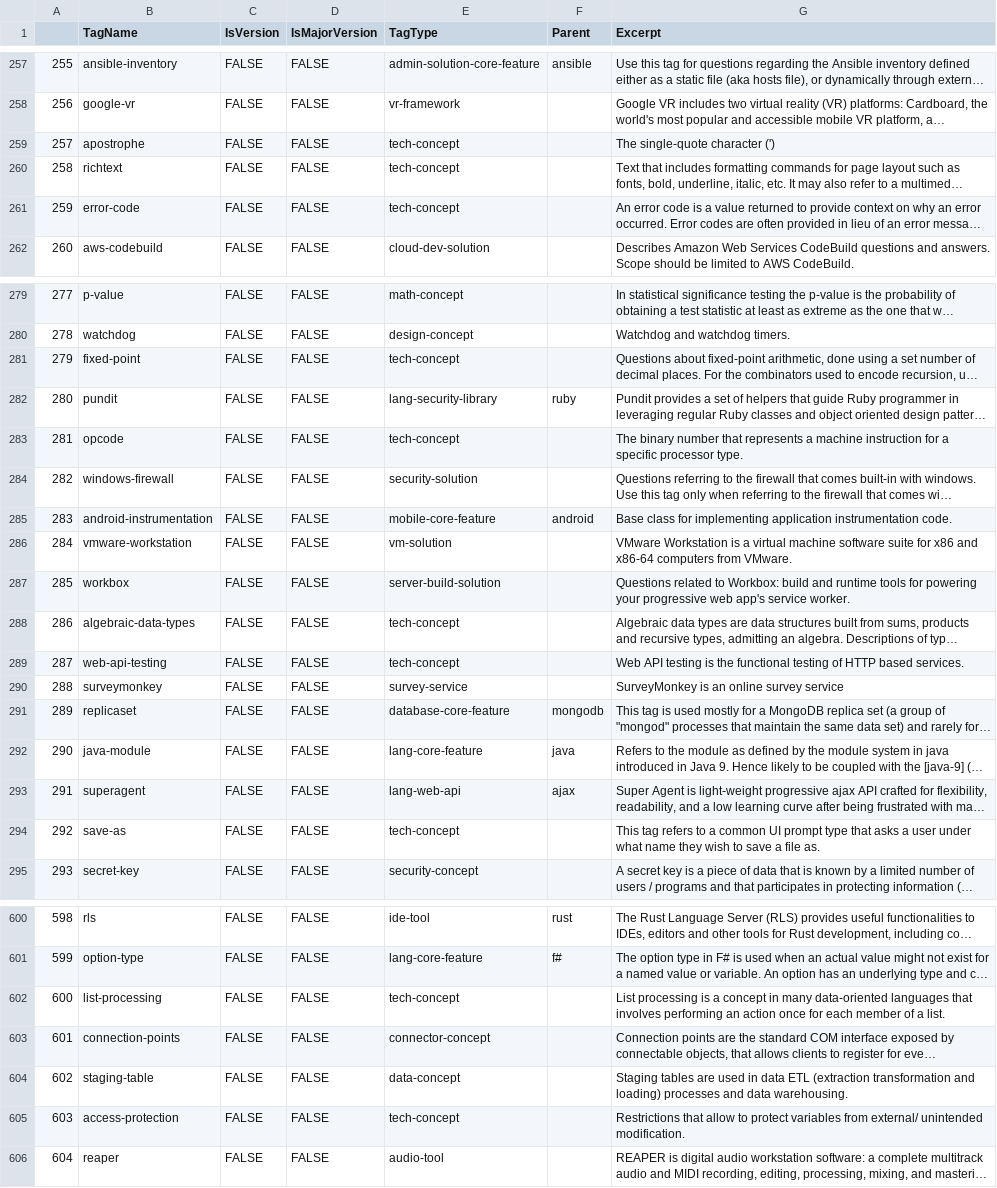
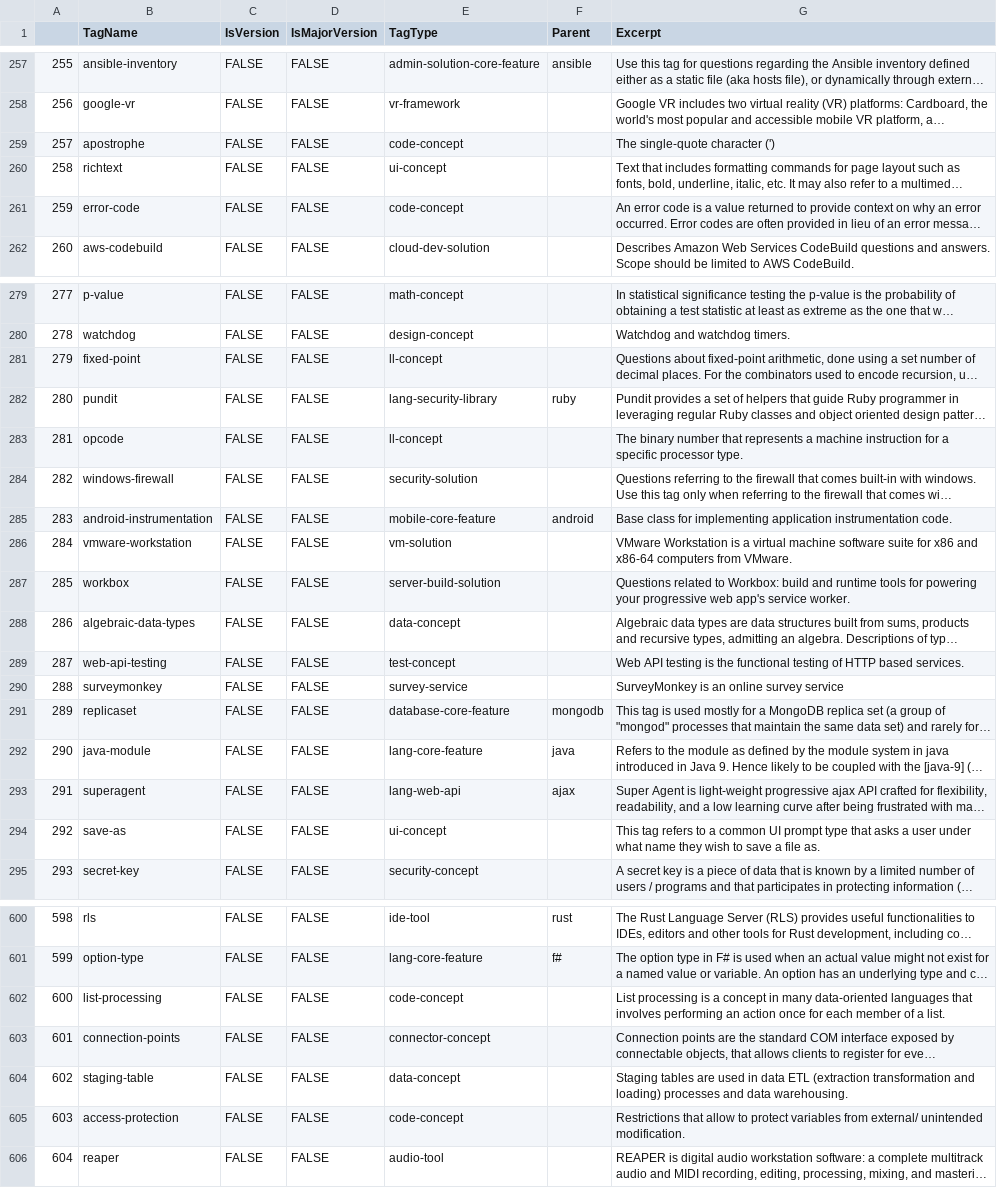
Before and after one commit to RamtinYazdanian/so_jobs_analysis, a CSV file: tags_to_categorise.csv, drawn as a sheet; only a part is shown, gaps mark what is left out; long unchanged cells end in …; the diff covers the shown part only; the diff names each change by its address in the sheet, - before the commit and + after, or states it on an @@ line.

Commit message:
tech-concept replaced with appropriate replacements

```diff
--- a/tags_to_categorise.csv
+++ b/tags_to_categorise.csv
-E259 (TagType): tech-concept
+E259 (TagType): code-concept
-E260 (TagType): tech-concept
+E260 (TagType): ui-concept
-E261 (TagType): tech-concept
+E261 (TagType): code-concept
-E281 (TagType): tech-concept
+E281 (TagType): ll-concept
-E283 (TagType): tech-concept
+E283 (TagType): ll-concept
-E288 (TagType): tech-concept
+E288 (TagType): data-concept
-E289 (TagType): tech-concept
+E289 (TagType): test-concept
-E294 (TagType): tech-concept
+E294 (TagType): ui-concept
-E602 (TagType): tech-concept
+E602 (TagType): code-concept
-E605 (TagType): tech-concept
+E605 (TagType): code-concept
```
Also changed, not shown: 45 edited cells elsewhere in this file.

··········

Aim of the task:
Show every line of the data that includes the string "tech".

Answer to this task:
tech-concept replaced with appropriate replacements
-E259 (TagType): tech-concept
-E260 (TagType): tech-concept
-E261 (TagType): tech-concept
-E281 (TagType): tech-concept
-E283 (TagType): tech-concept
-E288 (TagType): tech-concept
-E289 (TagType): tech-concept
-E294 (TagType): tech-concept
-E602 (TagType): tech-concept
-E605 (TagType): tech-concept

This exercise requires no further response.